═══ TASK INPUT

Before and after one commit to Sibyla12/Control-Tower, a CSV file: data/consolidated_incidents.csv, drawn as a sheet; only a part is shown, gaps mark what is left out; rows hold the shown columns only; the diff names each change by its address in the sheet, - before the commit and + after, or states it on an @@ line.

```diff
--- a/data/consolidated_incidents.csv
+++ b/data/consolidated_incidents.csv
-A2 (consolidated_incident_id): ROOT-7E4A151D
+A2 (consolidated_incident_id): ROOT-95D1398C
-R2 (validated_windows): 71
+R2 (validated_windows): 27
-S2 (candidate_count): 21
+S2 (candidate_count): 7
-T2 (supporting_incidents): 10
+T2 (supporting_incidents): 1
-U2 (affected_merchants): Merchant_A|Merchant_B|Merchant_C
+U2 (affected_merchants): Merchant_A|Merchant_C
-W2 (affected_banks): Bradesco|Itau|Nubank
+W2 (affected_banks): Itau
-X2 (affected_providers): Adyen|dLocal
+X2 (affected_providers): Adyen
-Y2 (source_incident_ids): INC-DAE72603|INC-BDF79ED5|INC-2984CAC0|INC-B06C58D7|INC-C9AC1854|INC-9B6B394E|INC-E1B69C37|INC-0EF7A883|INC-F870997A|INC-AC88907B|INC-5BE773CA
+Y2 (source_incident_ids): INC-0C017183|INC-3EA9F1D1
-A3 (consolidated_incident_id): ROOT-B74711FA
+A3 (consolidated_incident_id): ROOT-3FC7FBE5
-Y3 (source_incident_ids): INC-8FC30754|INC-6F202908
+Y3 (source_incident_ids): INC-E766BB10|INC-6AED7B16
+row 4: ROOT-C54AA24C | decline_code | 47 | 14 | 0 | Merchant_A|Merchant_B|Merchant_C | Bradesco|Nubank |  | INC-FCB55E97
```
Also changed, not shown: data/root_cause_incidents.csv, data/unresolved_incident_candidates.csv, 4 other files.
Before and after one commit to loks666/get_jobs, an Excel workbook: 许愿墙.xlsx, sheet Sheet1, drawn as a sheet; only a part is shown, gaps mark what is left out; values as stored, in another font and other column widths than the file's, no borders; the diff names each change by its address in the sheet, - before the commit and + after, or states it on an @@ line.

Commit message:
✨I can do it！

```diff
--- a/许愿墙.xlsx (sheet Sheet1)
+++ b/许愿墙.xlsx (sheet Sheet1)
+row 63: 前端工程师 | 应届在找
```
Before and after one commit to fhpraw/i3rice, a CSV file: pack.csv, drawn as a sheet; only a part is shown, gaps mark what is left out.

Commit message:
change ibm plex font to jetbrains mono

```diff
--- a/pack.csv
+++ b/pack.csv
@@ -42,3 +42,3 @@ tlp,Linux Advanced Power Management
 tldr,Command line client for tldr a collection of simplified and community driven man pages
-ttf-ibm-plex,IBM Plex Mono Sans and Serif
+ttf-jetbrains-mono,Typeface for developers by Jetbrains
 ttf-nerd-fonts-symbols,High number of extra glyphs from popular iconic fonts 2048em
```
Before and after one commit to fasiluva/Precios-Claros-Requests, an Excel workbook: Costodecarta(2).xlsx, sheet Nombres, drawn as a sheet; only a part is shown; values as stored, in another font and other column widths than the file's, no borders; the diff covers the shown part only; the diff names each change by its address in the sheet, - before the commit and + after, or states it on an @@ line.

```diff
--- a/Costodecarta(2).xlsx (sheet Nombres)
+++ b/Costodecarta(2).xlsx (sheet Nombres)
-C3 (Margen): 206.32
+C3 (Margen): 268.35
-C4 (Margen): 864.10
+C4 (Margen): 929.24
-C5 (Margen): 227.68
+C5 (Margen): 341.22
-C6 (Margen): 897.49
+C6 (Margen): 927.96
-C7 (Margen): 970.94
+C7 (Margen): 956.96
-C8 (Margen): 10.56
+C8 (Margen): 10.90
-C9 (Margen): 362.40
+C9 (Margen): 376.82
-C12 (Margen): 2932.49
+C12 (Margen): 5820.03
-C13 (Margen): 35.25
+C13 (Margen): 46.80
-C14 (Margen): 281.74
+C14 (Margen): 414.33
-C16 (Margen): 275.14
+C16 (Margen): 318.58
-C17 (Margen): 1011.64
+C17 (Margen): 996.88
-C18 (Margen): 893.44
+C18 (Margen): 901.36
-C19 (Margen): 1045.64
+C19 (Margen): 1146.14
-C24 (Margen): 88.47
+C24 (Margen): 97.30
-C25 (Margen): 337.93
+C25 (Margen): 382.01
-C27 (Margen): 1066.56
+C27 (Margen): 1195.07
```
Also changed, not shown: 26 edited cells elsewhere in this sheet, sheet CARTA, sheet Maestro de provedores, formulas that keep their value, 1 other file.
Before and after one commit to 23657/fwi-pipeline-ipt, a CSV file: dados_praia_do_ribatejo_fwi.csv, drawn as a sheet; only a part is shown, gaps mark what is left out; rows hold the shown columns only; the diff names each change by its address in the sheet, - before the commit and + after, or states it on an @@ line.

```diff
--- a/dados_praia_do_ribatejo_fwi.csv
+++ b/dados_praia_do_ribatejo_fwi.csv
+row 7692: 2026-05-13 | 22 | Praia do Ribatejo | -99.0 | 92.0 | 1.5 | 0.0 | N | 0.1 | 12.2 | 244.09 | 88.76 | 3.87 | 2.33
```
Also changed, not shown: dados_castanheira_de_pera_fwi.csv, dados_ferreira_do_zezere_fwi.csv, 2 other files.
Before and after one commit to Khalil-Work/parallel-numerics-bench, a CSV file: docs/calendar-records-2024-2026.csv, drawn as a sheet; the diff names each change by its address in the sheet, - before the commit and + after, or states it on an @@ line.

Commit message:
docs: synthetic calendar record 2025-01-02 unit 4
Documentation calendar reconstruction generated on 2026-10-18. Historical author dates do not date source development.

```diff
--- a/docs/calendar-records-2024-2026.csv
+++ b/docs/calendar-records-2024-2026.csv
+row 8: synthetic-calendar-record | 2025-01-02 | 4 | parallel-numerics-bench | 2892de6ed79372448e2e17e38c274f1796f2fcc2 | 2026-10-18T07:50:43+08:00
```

══════

**DESCRIPTION OF THE TASK:** Each line in the listing above that includes "calendar" is to be copied.

**EXPECTED ANSWER:**
Before and after one commit to Khalil-Work/parallel-numerics-bench, a CSV file: docs/calendar-records-2024-2026.csv, drawn as a sheet; the diff names each change by its address in the sheet, - before the commit and + after, or states it on an @@ line.
docs: synthetic calendar record 2025-01-02 unit 4
Documentation calendar reconstruction generated on 2026-10-18. Historical author dates do not date source development.
--- a/docs/calendar-records-2024-2026.csv
+++ b/docs/calendar-records-2024-2026.csv
+row 8: synthetic-calendar-record | 2025-01-02 | 4 | parallel-numerics-bench | 2892de6ed79372448e2e17e38c274f1796f2fcc2 | 2026-10-18T07:50:43+08:00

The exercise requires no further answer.